## TASK ITEM
Read the lines below, and copy any that contain the string "layout".

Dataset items
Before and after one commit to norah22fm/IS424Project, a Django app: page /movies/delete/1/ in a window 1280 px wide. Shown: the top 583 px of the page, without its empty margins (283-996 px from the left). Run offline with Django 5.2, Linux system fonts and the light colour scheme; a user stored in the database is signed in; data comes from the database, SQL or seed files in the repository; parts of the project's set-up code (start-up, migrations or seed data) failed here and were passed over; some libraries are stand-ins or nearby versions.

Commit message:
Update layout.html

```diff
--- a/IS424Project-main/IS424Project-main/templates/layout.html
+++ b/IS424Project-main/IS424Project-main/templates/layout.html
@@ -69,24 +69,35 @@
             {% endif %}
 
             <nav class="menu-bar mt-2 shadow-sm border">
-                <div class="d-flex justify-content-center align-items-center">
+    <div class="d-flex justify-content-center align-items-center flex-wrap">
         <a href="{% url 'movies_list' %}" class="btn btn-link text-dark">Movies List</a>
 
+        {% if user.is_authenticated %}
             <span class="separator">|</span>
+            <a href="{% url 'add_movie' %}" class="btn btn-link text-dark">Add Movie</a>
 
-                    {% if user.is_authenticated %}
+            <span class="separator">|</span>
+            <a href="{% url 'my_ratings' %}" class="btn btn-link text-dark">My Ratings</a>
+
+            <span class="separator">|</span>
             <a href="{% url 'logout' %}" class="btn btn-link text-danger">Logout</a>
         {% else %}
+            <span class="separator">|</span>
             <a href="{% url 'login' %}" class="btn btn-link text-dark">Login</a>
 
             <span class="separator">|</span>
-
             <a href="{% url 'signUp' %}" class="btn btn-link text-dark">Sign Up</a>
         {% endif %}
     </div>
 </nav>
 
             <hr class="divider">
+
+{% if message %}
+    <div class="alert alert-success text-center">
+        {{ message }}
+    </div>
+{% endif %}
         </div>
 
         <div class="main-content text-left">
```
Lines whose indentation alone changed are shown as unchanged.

## THE COMPLETED TASK
Update layout.html
--- a/IS424Project-main/IS424Project-main/templates/layout.html
+++ b/IS424Project-main/IS424Project-main/templates/layout.html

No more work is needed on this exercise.